→ **Task description**
Make an exact copy of every entry, leaving the pictures out.
--- START ---
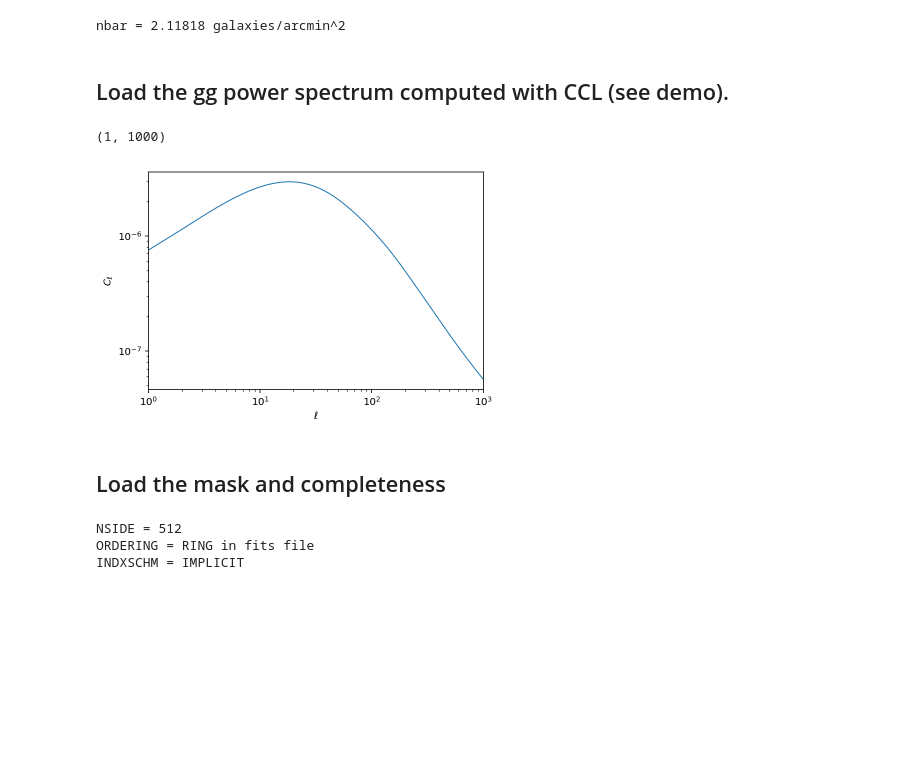
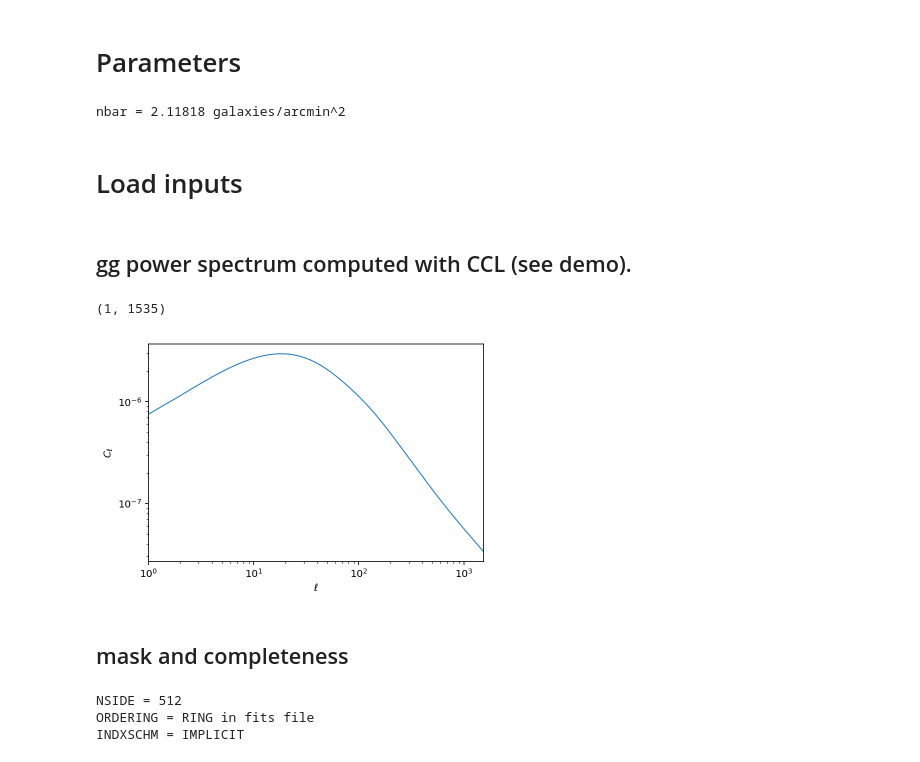
Before and after one commit to ACTCollaboration/xgal, a Jupyter notebook: notebooks/test_deltag_map_and_ggspectrum.ipynb, the cells around one changed output. Saved outputs shown, nothing was run; the diff lists cells and outputs as text; code cells hidden in the pictures; blank space fills up the shorter version.

```diff
--- a/notebooks/test_deltag_map_and_ggspectrum.ipynb
+++ b/notebooks/test_deltag_map_and_ggspectrum.ipynb
@@ -18,32 +22,40 @@ cmap.set_bad('gray')
+# %% [markdown]
+# Parameters
 # %%
 nside = 512
 nbar = 100. # gal per pixel, a lot more than actual DES redmagic
-lmax = 1000
+
+b = nmt.NmtBin(nside, nlb=16)
+ell_b = b.get_effective_ells()
+
+lmax = b.lmax #3*nside - 1 #1000
 nlb = 16
 
 nbar_str = nbar / hp.nside2pixarea(nside, degrees=False)
-print "nbar = %g galaxies/arcmin^2"%(nbar_str*(np.pi/(180*60))**2)
+print ("nbar = %g galaxies/arcmin^2"%(nbar_str*(np.pi/(180*60))**2))
 
 shotnoise = 1. / nbar_str
 
-aposize = 1.0
-apotype = 'C2'
+aposize = 5. * hp.nside2resol(nside, arcmin=True) / 60. #2.0
+apotype = 'C1'
 # %% [output]
 nbar = 2.11818 galaxies/arcmin^2
+# %% [markdown]
+# Load inputs
 # %% [markdown]
-## Load the gg power spectrum computed with CCL (see demo).
+## gg power spectrum computed with CCL (see demo).
 # %%
-ell, cls = np.loadtxt('cls_gg.txt', unpack=True)
+ell, cls_in = np.loadtxt('cls_gg.txt', unpack=True)
 ell = ell[:lmax+1]
-cls = cls[:lmax+1]
+cls_in = cls_in[:lmax+1]
 # %%
-plt.loglog(ell, cls)
+plt.loglog(ell, cls_in)
 plt.xlabel('$\ell$')
 plt.ylabel('$C_\ell$')
 plt.xlim(1,lmax)
 # %% [output]
-(1, 1000)
+(1, 1535)
-[figure, old version]
+[figure, new version]
 # %% [markdown]
-## Load the mask and completeness
+## mask and completeness
 # %%
```
Also changed, not shown: parts of 31 cells of this notebook, 2 other files.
--- END ---
→ **Response to this exercise**
Before and after one commit to ACTCollaboration/xgal, a Jupyter notebook: notebooks/test_deltag_map_and_ggspectrum.ipynb, the cells around one changed output. Saved outputs shown, nothing was run; the diff lists cells and outputs as text; code cells hidden in the pictures; blank space fills up the shorter version.

```diff
--- a/notebooks/test_deltag_map_and_ggspectrum.ipynb
+++ b/notebooks/test_deltag_map_and_ggspectrum.ipynb
@@ -18,32 +22,40 @@ cmap.set_bad('gray')
+# %% [markdown]
+# Parameters
 # %%
 nside = 512
 nbar = 100. # gal per pixel, a lot more than actual DES redmagic
-lmax = 1000
+
+b = nmt.NmtBin(nside, nlb=16)
+ell_b = b.get_effective_ells()
+
+lmax = b.lmax #3*nside - 1 #1000
 nlb = 16
 
 nbar_str = nbar / hp.nside2pixarea(nside, degrees=False)
-print "nbar = %g galaxies/arcmin^2"%(nbar_str*(np.pi/(180*60))**2)
+print ("nbar = %g galaxies/arcmin^2"%(nbar_str*(np.pi/(180*60))**2))
 
 shotnoise = 1. / nbar_str
 
-aposize = 1.0
-apotype = 'C2'
+aposize = 5. * hp.nside2resol(nside, arcmin=True) / 60. #2.0
+apotype = 'C1'
 # %% [output]
 nbar = 2.11818 galaxies/arcmin^2
+# %% [markdown]
+# Load inputs
 # %% [markdown]
-## Load the gg power spectrum computed with CCL (see demo).
+## gg power spectrum computed with CCL (see demo).
 # %%
-ell, cls = np.loadtxt('cls_gg.txt', unpack=True)
+ell, cls_in = np.loadtxt('cls_gg.txt', unpack=True)
 ell = ell[:lmax+1]
-cls = cls[:lmax+1]
+cls_in = cls_in[:lmax+1]
 # %%
-plt.loglog(ell, cls)
+plt.loglog(ell, cls_in)
 plt.xlabel('$\ell$')
 plt.ylabel('$C_\ell$')
 plt.xlim(1,lmax)
 # %% [output]
-(1, 1000)
+(1, 1535)
-[figure, old version]
+[figure, new version]
 # %% [markdown]
-## Load the mask and completeness
+## mask and completeness
 # %%
```
Also changed, not shown: parts of 31 cells of this notebook, 2 other files.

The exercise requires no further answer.